Can Amorphous Materials Form Solar Panels?
by: Bill Stamps, July 18, 2008 1:07:32 pm
"So we need to make a memory which per given size can contain as much information as possible."
Vassilly Lubchenko is a Ukrainian born 37-year old chemist. He walks around his University of Houston office wearing shorts, a t-shirt and flip flops. Not the image you might have of a person who could change the way most of us live our lives. His use of mathematical formulas might remind you of John Nash: Russel Crowe's character in the movie "A Beautiful Mind."
(sound bite from "A Beautiful Mind")
Nash uses equations in his search for what he calls a 'truly original idea'. He also suffers from schizophrenia, but that's where the similarities stop.
With scientific calculations Lubchenko believes we can use amorphous materials to make solar panels. And because those materials are so much cheaper than crystal and silicon, most people would be able to afford to power their homes or offices using solar energy.
"Once they're brought within a reasonable price range then that source of energy can compete with fossil fuel -- with energy that we get from burning fossil fuel like coal or oil."

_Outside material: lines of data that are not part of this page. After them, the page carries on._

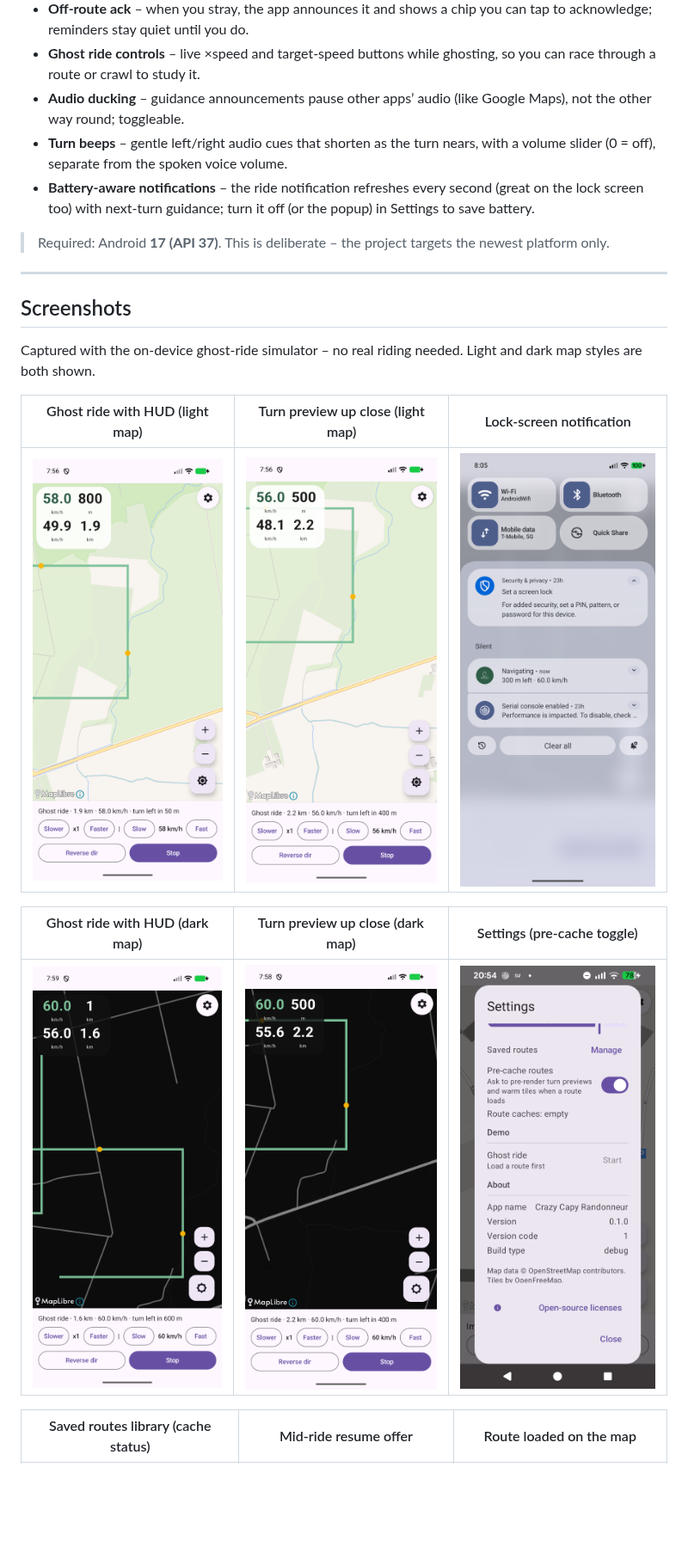
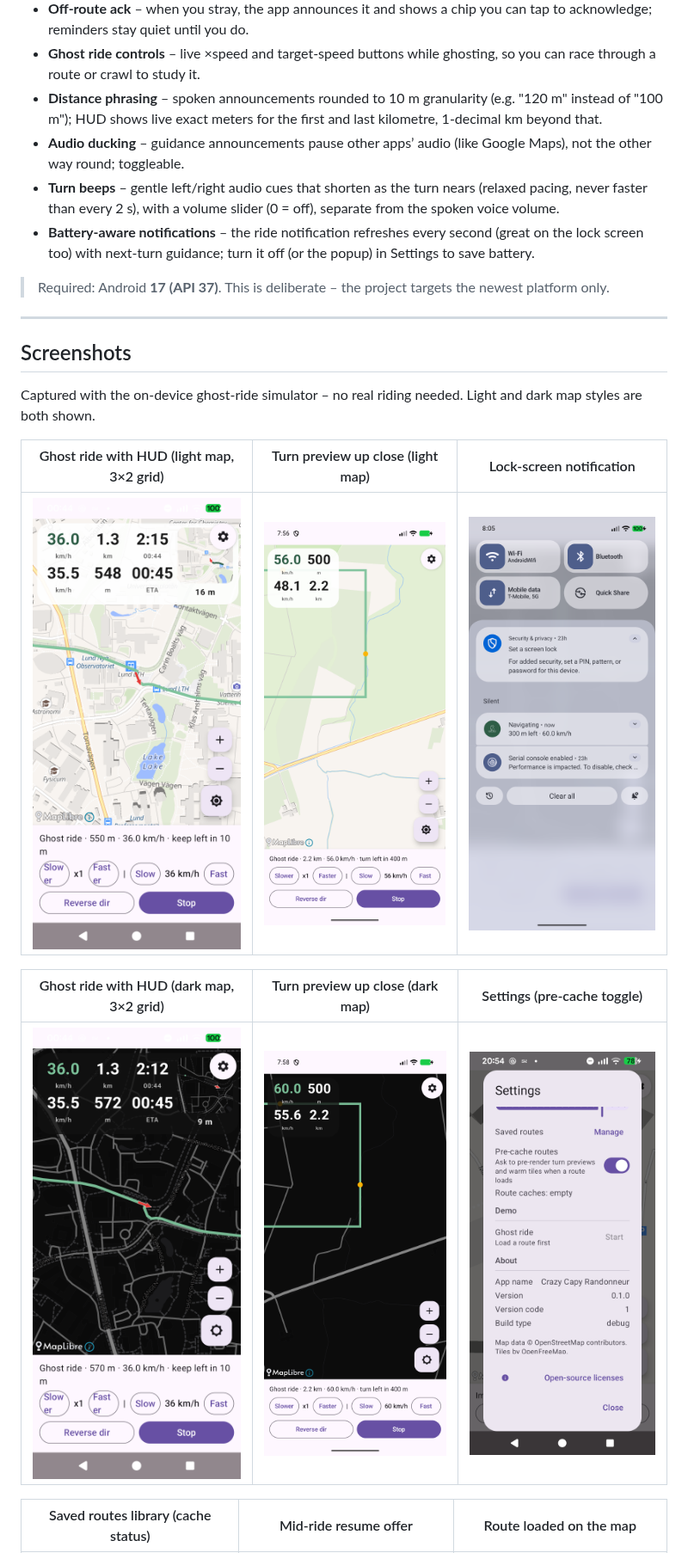
Before and after one commit to zingo/Crazy_Capy_Randonneur, a Markdown page: README.md, the part around one of its changes. Shown at 86% size. GitHub-like rendering; pictures changed too: docs/screenshots/2026-08-12-12-ghost-ride-hud-light.png (deleted), docs/screenshots/2026-08-12-14-ghost-ride-hud-dark.png (deleted), docs/screenshots/2026-08-13-01-hud-dark.png (added); blank space fills up the shorter version.

```diff
--- a/README.md
+++ b/README.md
@@ -41,10 +41,14 @@ Android. It focuses on:
   you can tap to acknowledge; reminders stay quiet until you do.
 - **Ghost ride controls** – live ×speed and target-speed buttons while
   ghosting, so you can race through a route or crawl to study it.
+- **Distance phrasing** – spoken announcements rounded to 10 m granularity
+  (e.g. "120 m" instead of "100 m"); HUD shows live exact meters for the
+  first and last kilometre, 1‑decimal km beyond that.
 - **Audio ducking** – guidance announcements pause other apps’ audio
   (like Google Maps), not the other way round; toggleable.
-- **Turn beeps** – gentle left/right audio cues that shorten as the turn nears,
-  with a volume slider (0 = off), separate from the spoken voice volume.
+- **Turn beeps** – gentle left/right audio cues that shorten as the turn nears
+  (relaxed pacing, never faster than every 2 s), with a volume slider (0 = off),
+  separate from the spoken voice volume.
 - **Battery-aware notifications** – the ride notification refreshes every
   second (great on the lock screen too) with next-turn guidance; turn it off
   (or the popup) in Settings to save battery.
@@ -59,13 +63,13 @@ Android. It focuses on:
 Captured with the on-device ghost-ride simulator – no real riding needed. Light
 and dark map styles are both shown.
 
-| Ghost ride with HUD (light map) | Turn preview up close (light map) | Lock-screen notification |
+| Ghost ride with HUD (light map, 3×2 grid) | Turn preview up close (light map) | Lock-screen notification |
 | --- | --- | --- |
-| ![Ghost ride with HUD, light map](docs/screenshots/2026-08-12-12-ghost-ride-hud-light.png) | ![Turn preview, light map](docs/screenshots/2026-08-12-11-ghost-ride-turn-preview-light.png) | ![Lock-screen notification](docs/screenshots/2026-08-12-06-notification.png) |
+| ![Ghost ride with HUD, light map](docs/screenshots/2026-08-13-02-hud-light.png) | ![Turn preview, light map](docs/screenshots/2026-08-12-11-ghost-ride-turn-preview-light.png) | ![Lock-screen notification](docs/screenshots/2026-08-12-06-notification.png) |
 
-| Ghost ride with HUD (dark map) | Turn preview up close (dark map) | Settings (pre-cache toggle) |
+| Ghost ride with HUD (dark map, 3×2 grid) | Turn preview up close (dark map) | Settings (pre-cache toggle) |
 | --- | --- | --- |
-| ![Ghost ride with HUD, dark map](docs/screenshots/2026-08-12-14-ghost-ride-hud-dark.png) | ![Turn preview, dark map](docs/screenshots/2026-08-12-13-ghost-ride-turn-preview-dark.png) | ![Settings](docs/screenshots/2026-08-12-18-settings-cache.png) |
+| ![Ghost ride with HUD, dark map](docs/screenshots/2026-08-13-01-hud-dark.png) | ![Turn preview, dark map](docs/screenshots/2026-08-12-13-ghost-ride-turn-preview-dark.png) | ![Settings](docs/screenshots/2026-08-12-18-settings-cache.png) |
 
 | Saved routes library (cache status) | Mid-ride resume offer | Route loaded on the map |
 | --- | --- | --- |
```
Also changed, not shown: other parts of README.md (+3 -3 lines), PLAN.md (+5 -4 lines), docs/screenshots/2026-08-12-16-precache-ask.png (deleted), 1 other file.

It took Lubchenko more than a half hour to explain what exactly amorphous materials are. Some types of glass and porcelain are amorphous. But what they are isn't as important as what they can do. Used in place of silicon Lubchenko says they can make a computer much faster at a fraction of the cost. He says they'll even bring down the cost of robots like "Star Wars' " R2D2 or C-3PO.
"You may have a robot in your apartment that will be very friendly and very helpful and very intelligent. Right now the problem with robots is that they're so expensive. There is not enough production to keep down the cost"
And that's why those amorphous materials he talks about are so important. Whether it's computer chips in robots, or solar cells providing electricity, they'll make things faster and cheaper -- and that is Lubchenko's truly original idea we'll all benefit from.
Bill Stamps, KUHF, Houston Public Radio News.